Washington: Amid COVID-19 restrictions, the historic SpaceX mission to launch two NASA astronauts to the International Space Station (ISS) on May 27 is set to be a much quieter affair than it would have been in normal times, with the US space agency asking people not to travel to Florida to witness the spectacle.
"We are asking people to join us in this launch, but to do so from home," NASA Administrator Jim Bridenstine was quoted as saying in a press conference on Thursday by The Verge.
The SpaceX's Crew Dragon spacecraft, carrying NASA astronauts Robert Behnken and Douglas Hurley, is scheduled to lift off on a Falcon 9 rocket from Launch Complex 39A at the Kennedy Space Centre in Florida.
This is the first time NASA astronauts will launch from American soil on a rocket built in the US since the end of the Space Shuttle programme in 2011.
Since then the US space agency has relied on Russia's Soyuz capsule to ferry its astronauts to and from the ISS, an arrangement that has cost NASA about $81 million per passenger, said the report.
Naturally, the excitement about witnessing a historic mission would have drawn a lot of people to Florida next month and in normal circumstances, there could hardly have been any reason for NASA to not promote it. In view of the spread of COVID-19, NASA is urging people to watch the event online.
"A lot of the folks on the line here know that when we launch to space from the Kennedy Space Center, it draws huge, huge crowds, and that is not right now what we're trying to do," Bridenstine said.
"We're trying to make sure we have access to the International Space Station, without drawing the massive amount of crowds that we usually would," he added.
The "Demo-2" mission will be the final major step before NASA's Commercial Crew Programme certifies Crew Dragon for operational, long-duration missions to the space station.
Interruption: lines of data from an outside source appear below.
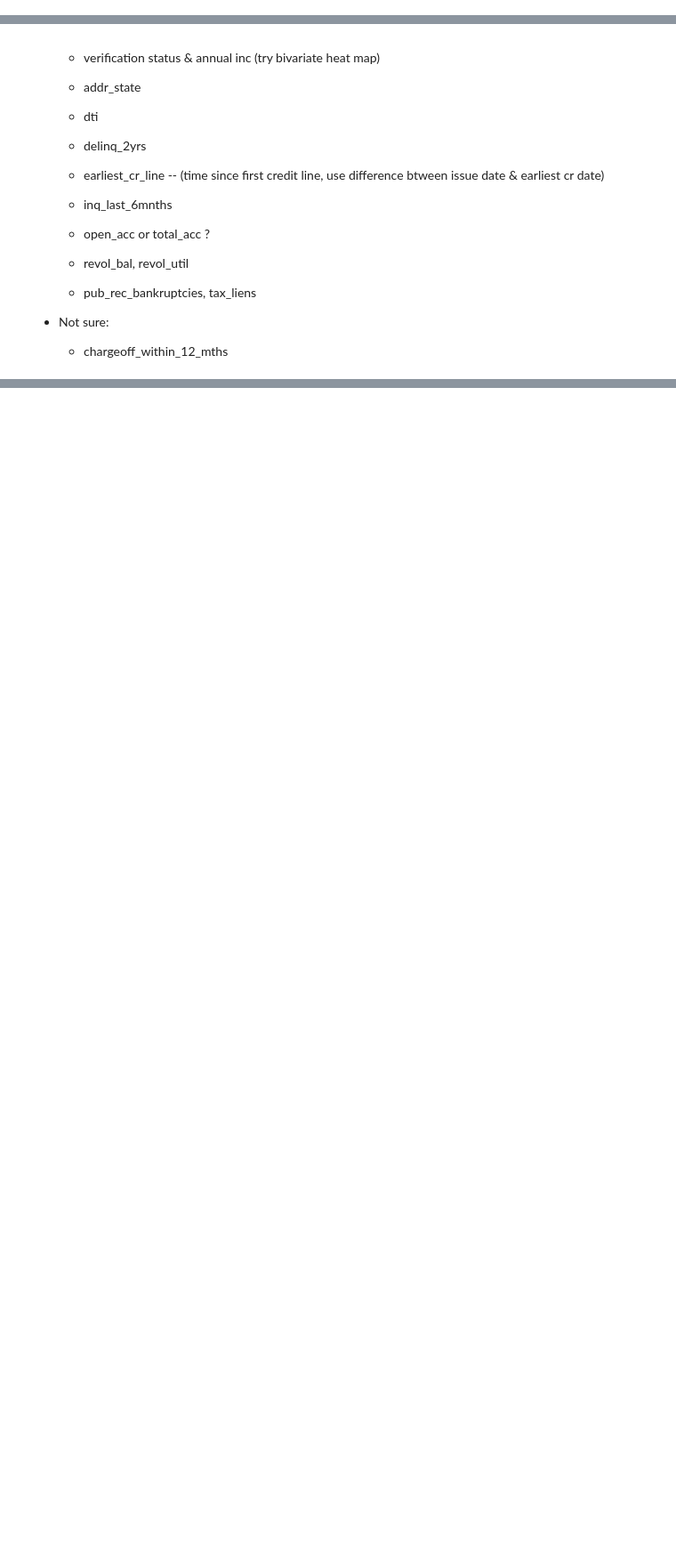
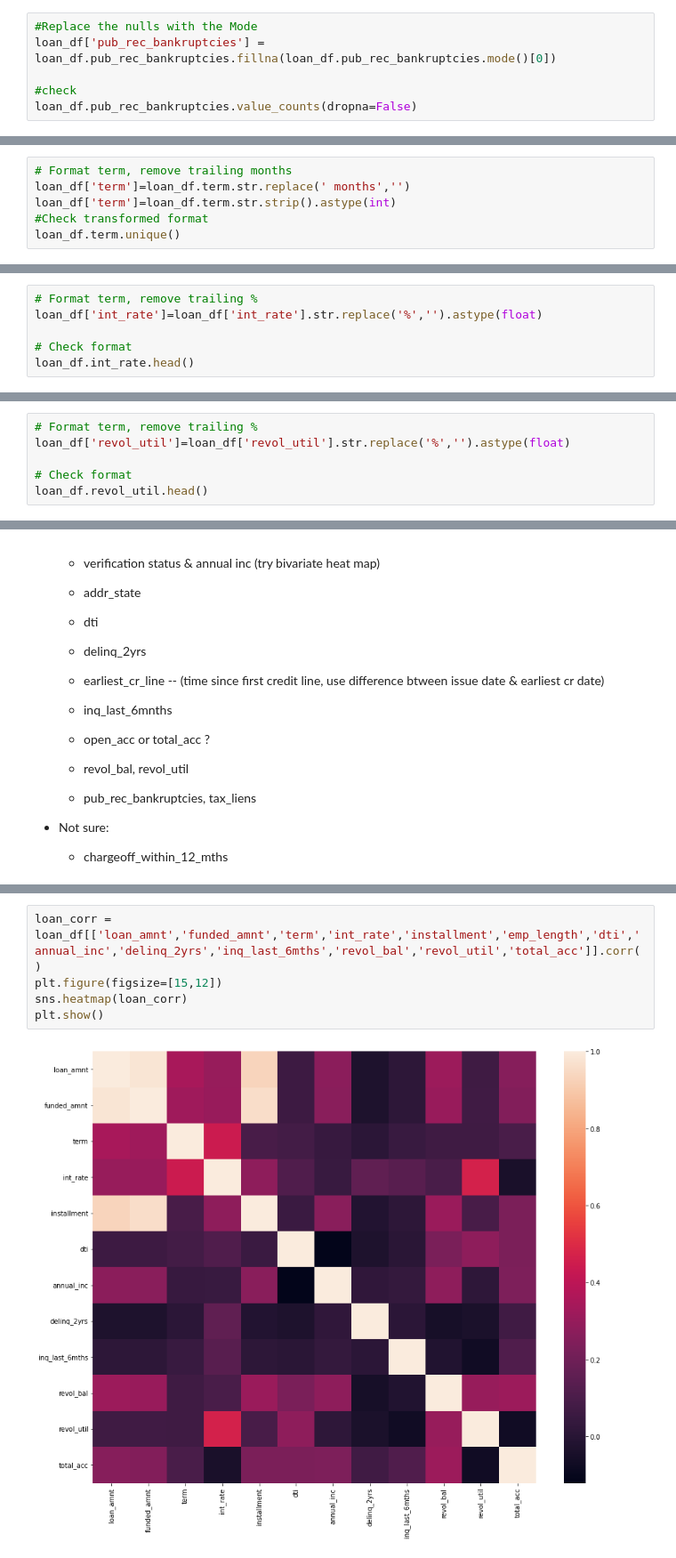
Before and after one commit to udaykadavi/LendingClubCaseStudy, a Jupyter notebook: EDA_UA.ipynb, the cells around one changed output, grey strips where cells are left out. Shown at 89% size. Cells and saved outputs as stored; diff of their text form; blank space fills up the shorter version.

```diff
--- a/EDA_UA.ipynb
+++ b/EDA_UA.ipynb
@@ -276,0 +270,6 @@ Name: pub_rec_bankruptcies, dtype: int64
+# %%
+#Replace the nulls with the Mode
+loan_df['pub_rec_bankruptcies'] = loan_df.pub_rec_bankruptcies.fillna(loan_df.pub_rec_bankruptcies.mode()[0])
+
+#check
+loan_df.pub_rec_bankruptcies.value_counts(dropna=False)
@@ -276,0 +314,6 @@ Name: pub_rec_bankruptcies, dtype: int64
+# %%
+# Format term, remove trailing months
+loan_df['term']=loan_df.term.str.replace(' months','')
+loan_df['term']=loan_df.term.str.strip().astype(int)
+#Check transformed format
+loan_df.term.unique()
@@ -276,0 +324,6 @@ Name: pub_rec_bankruptcies, dtype: int64
+# %%
+# Format term, remove trailing %
+loan_df['int_rate']=loan_df['int_rate'].str.replace('%','').astype(float)
+
+# Check format
+loan_df.int_rate.head()
@@ -276,0 +339,6 @@ Name: pub_rec_bankruptcies, dtype: int64
+# %%
+# Format term, remove trailing %
+loan_df['revol_util']=loan_df['revol_util'].str.replace('%','').astype(float)
+
+# Check format
+loan_df.revol_util.head()
@@ -375,0 +473,7 @@ Notes from our chat:
+# %%
+loan_corr = loan_df[['loan_amnt','funded_amnt','term','int_rate','installment','emp_length','dti','annual_inc','delinq_2yrs','inq_last_6mths','revol_bal','revol_util','total_acc']].corr()
+plt.figure(figsize=[15,12])
+sns.heatmap(loan_corr)
+plt.show()
+# %% [output]
+[figure, added]
```
Also changed, not shown: parts of 51 cells of this notebook.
This certification and regular operation of Crew Dragon will enable NASA to continue the important research and technology investigations taking place onboard the station.
NASA selected SpaceX and Boeing to create integrated spacecraft, rockets and associated systems to carry astronauts on NASA missions.